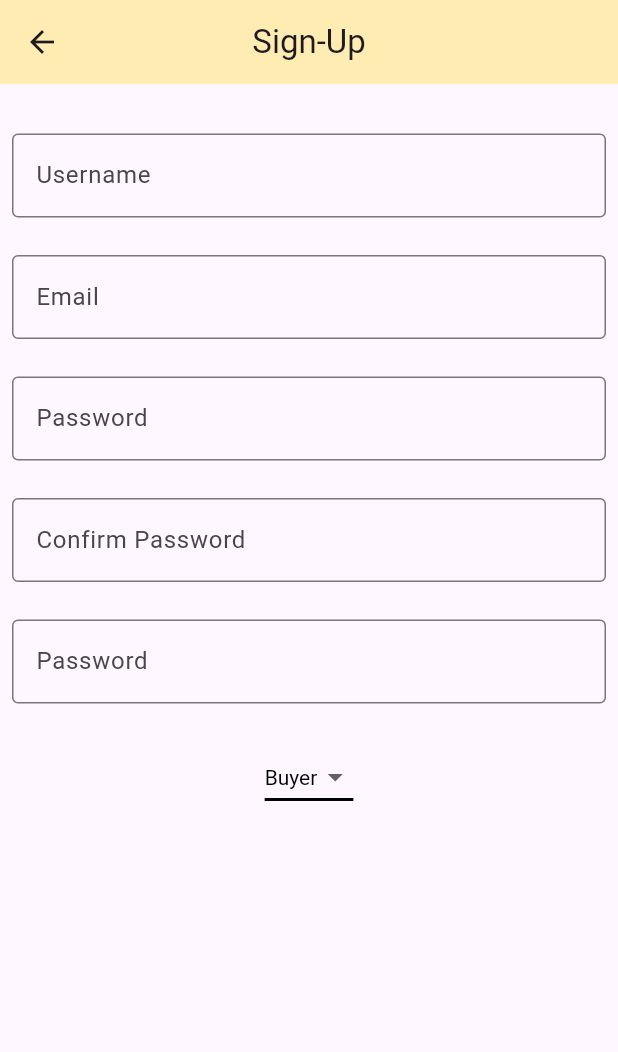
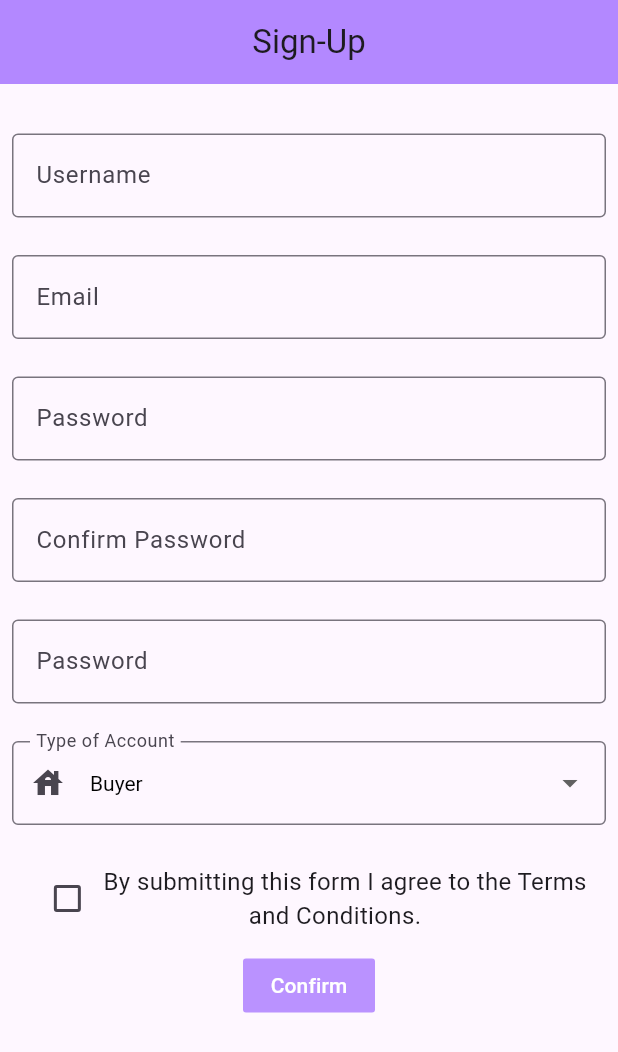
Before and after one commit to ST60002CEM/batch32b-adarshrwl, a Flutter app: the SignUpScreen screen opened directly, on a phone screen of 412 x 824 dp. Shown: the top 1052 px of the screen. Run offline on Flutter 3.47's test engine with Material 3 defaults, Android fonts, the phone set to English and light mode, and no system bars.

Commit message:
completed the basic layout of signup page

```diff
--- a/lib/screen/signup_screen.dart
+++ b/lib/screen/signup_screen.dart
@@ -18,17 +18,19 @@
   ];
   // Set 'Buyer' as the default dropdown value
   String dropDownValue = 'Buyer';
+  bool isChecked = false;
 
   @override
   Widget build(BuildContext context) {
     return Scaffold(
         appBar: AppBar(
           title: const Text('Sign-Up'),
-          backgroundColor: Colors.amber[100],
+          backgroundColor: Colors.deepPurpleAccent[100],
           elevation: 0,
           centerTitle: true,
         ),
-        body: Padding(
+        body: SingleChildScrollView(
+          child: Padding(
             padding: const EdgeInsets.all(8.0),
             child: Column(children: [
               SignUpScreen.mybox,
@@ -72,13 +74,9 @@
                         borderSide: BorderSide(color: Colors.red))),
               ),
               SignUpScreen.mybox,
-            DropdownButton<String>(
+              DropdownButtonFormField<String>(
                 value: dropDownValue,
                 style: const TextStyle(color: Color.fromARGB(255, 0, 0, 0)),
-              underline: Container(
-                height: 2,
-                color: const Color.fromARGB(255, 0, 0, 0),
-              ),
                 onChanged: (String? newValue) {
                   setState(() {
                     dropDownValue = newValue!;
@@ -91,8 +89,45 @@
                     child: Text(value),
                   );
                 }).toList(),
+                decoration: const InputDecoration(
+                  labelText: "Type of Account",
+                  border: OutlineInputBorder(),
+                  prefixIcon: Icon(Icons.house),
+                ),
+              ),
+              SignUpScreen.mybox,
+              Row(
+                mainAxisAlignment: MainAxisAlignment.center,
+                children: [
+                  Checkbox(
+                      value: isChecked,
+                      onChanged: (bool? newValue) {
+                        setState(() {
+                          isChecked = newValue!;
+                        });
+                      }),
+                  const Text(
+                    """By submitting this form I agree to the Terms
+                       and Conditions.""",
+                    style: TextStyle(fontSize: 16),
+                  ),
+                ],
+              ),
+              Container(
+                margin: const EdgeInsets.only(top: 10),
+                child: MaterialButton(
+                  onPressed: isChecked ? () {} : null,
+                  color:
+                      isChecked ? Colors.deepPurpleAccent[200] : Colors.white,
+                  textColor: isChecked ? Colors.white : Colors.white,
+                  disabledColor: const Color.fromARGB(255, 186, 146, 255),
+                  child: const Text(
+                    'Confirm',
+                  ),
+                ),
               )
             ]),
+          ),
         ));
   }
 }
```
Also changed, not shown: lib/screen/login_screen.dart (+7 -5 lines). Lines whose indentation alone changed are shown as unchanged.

--

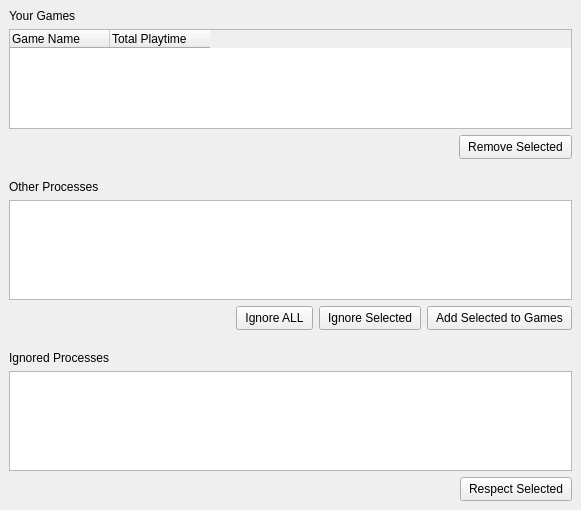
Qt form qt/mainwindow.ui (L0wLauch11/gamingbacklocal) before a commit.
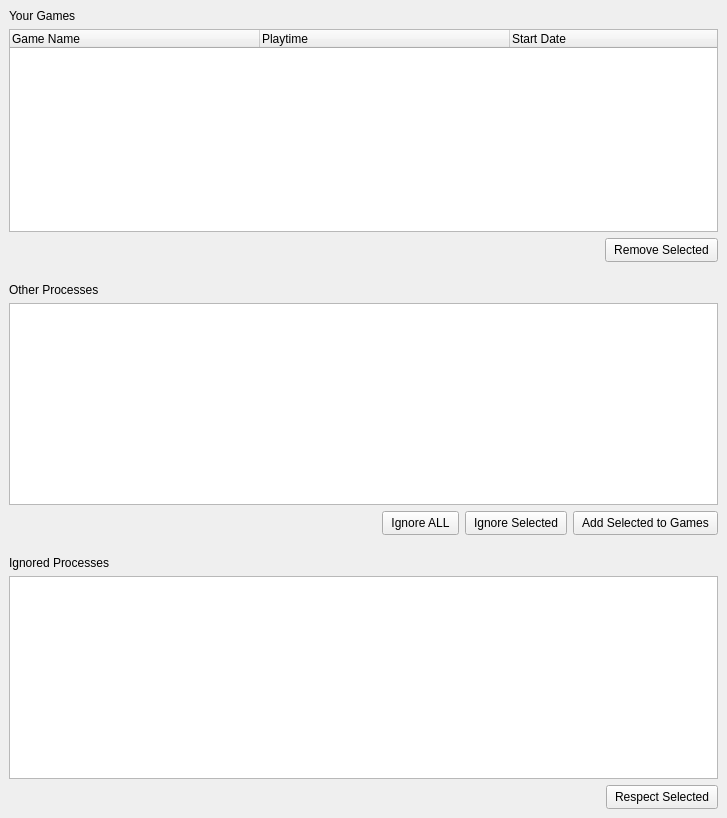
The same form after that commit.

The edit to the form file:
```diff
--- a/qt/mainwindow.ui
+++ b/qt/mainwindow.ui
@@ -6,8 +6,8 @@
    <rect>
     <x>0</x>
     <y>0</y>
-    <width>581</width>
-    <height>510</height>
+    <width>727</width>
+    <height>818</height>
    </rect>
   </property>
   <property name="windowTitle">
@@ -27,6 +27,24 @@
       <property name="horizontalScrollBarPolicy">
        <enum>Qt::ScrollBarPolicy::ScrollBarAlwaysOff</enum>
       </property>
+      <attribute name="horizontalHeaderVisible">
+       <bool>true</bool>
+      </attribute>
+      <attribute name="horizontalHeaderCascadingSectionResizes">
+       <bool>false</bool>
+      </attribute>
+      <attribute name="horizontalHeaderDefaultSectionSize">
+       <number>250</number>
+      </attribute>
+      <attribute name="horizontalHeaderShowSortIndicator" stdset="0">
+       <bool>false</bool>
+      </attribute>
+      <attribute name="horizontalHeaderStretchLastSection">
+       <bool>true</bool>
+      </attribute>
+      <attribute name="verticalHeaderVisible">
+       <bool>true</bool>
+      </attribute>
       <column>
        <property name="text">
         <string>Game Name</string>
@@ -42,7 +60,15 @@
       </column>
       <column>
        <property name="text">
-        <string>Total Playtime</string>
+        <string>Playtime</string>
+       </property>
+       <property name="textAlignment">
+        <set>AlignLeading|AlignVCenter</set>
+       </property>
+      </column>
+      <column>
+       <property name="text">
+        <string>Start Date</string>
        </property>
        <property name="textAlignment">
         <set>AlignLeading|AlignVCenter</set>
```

WORK REQUEST: Report back every line of the entries in which "SignUpScreen" occurs.

WRITTEN SOLUTION:
Before and after one commit to ST60002CEM/batch32b-adarshrwl, a Flutter app: the SignUpScreen screen opened directly, on a phone screen of 412 x 824 dp. Shown: the top 1052 px of the screen. Run offline on Flutter 3.47's test engine with Material 3 defaults, Android fonts, the phone set to English and light mode, and no system bars.
               SignUpScreen.mybox,
               SignUpScreen.mybox,
+              SignUpScreen.mybox,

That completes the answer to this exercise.